◆ **Task item**
Repeat every record exactly as written.
══ Data excerpts ══
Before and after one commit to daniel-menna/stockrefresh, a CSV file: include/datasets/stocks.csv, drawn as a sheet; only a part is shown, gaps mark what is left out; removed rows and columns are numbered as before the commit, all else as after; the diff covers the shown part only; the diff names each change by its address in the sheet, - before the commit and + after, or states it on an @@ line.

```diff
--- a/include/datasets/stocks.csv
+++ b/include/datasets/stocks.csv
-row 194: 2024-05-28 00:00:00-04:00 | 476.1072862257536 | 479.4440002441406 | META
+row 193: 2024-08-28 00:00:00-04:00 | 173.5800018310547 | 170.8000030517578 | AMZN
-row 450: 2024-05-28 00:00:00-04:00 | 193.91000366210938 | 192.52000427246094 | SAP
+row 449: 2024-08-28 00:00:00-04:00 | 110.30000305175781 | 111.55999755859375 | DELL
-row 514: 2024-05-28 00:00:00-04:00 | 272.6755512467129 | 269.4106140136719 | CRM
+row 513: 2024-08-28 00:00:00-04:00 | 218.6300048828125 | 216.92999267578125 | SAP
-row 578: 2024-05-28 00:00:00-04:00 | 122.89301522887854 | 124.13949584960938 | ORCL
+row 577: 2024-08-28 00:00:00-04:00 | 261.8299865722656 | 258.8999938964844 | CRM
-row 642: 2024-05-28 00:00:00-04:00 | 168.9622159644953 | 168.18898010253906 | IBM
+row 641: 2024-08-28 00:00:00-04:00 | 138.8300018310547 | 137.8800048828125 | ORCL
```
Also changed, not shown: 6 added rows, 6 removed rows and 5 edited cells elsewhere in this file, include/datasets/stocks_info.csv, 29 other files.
═══
◆ **Exercise solution**
Before and after one commit to daniel-menna/stockrefresh, a CSV file: include/datasets/stocks.csv, drawn as a sheet; only a part is shown, gaps mark what is left out; removed rows and columns are numbered as before the commit, all else as after; the diff covers the shown part only; the diff names each change by its address in the sheet, - before the commit and + after, or states it on an @@ line.

```diff
--- a/include/datasets/stocks.csv
+++ b/include/datasets/stocks.csv
-row 194: 2024-05-28 00:00:00-04:00 | 476.1072862257536 | 479.4440002441406 | META
+row 193: 2024-08-28 00:00:00-04:00 | 173.5800018310547 | 170.8000030517578 | AMZN
-row 450: 2024-05-28 00:00:00-04:00 | 193.91000366210938 | 192.52000427246094 | SAP
+row 449: 2024-08-28 00:00:00-04:00 | 110.30000305175781 | 111.55999755859375 | DELL
-row 514: 2024-05-28 00:00:00-04:00 | 272.6755512467129 | 269.4106140136719 | CRM
+row 513: 2024-08-28 00:00:00-04:00 | 218.6300048828125 | 216.92999267578125 | SAP
-row 578: 2024-05-28 00:00:00-04:00 | 122.89301522887854 | 124.13949584960938 | ORCL
+row 577: 2024-08-28 00:00:00-04:00 | 261.8299865722656 | 258.8999938964844 | CRM
-row 642: 2024-05-28 00:00:00-04:00 | 168.9622159644953 | 168.18898010253906 | IBM
+row 641: 2024-08-28 00:00:00-04:00 | 138.8300018310547 | 137.8800048828125 | ORCL
```
Also changed, not shown: 6 added rows, 6 removed rows and 5 edited cells elsewhere in this file, include/datasets/stocks_info.csv, 29 other files.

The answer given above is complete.